(Items listed in a dataset)
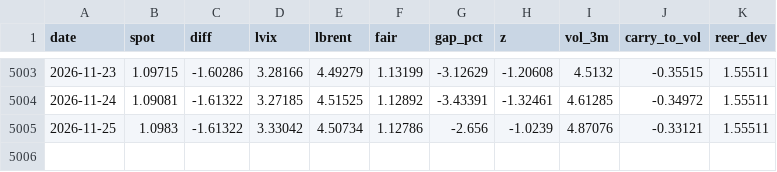
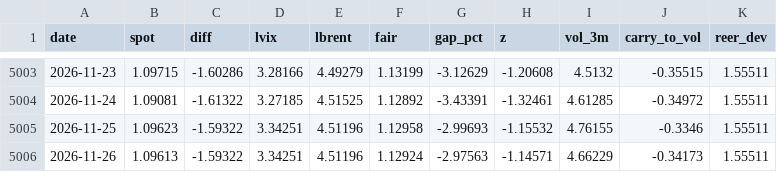
Before and after one commit to macroconvexity/arthurmota, a CSV file: fx/data/EURUSD.csv, drawn as a sheet; only a part is shown, gaps mark what is left out.

```diff
--- a/fx/data/EURUSD.csv
+++ b/fx/data/EURUSD.csv
@@ -5004,2 +5004,3 @@ date,spot,diff,lvix,lbrent,fair,gap_pct,z,vol_3m,carry_to_vol,reer_dev
 2026-11-24,1.09081,-1.61322,3.27185,4.51525,1.12892,-3.43391,-1.32461,4.61285,-0.34972,1.55511
-2026-11-25,1.0983,-1.61322,3.33042,4.50734,1.12786,-2.656,-1.0239,4.87076,-0.33121,1.55511
+2026-11-25,1.09623,-1.59322,3.34251,4.51196,1.12958,-2.99693,-1.15532,4.76155,-0.3346,1.55511
+2026-11-26,1.09613,-1.59322,3.34251,4.51196,1.12924,-2.97563,-1.14571,4.66229,-0.34173,1.55511
```
Also changed, not shown: risk/data/characteristics_latest.csv, risk/data/factors_daily.csv, 25 other files.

EXERCISE REQUIREMENTS →
Write out each entry exactly, images excluded.

EXERCISE SOLUTION →
Before and after one commit to macroconvexity/arthurmota, a CSV file: fx/data/EURUSD.csv, drawn as a sheet; only a part is shown, gaps mark what is left out.

```diff
--- a/fx/data/EURUSD.csv
+++ b/fx/data/EURUSD.csv
@@ -5004,2 +5004,3 @@ date,spot,diff,lvix,lbrent,fair,gap_pct,z,vol_3m,carry_to_vol,reer_dev
 2026-11-24,1.09081,-1.61322,3.27185,4.51525,1.12892,-3.43391,-1.32461,4.61285,-0.34972,1.55511
-2026-11-25,1.0983,-1.61322,3.33042,4.50734,1.12786,-2.656,-1.0239,4.87076,-0.33121,1.55511
+2026-11-25,1.09623,-1.59322,3.34251,4.51196,1.12958,-2.99693,-1.15532,4.76155,-0.3346,1.55511
+2026-11-26,1.09613,-1.59322,3.34251,4.51196,1.12924,-2.97563,-1.14571,4.66229,-0.34173,1.55511
```
Also changed, not shown: risk/data/characteristics_latest.csv, risk/data/factors_daily.csv, 25 other files.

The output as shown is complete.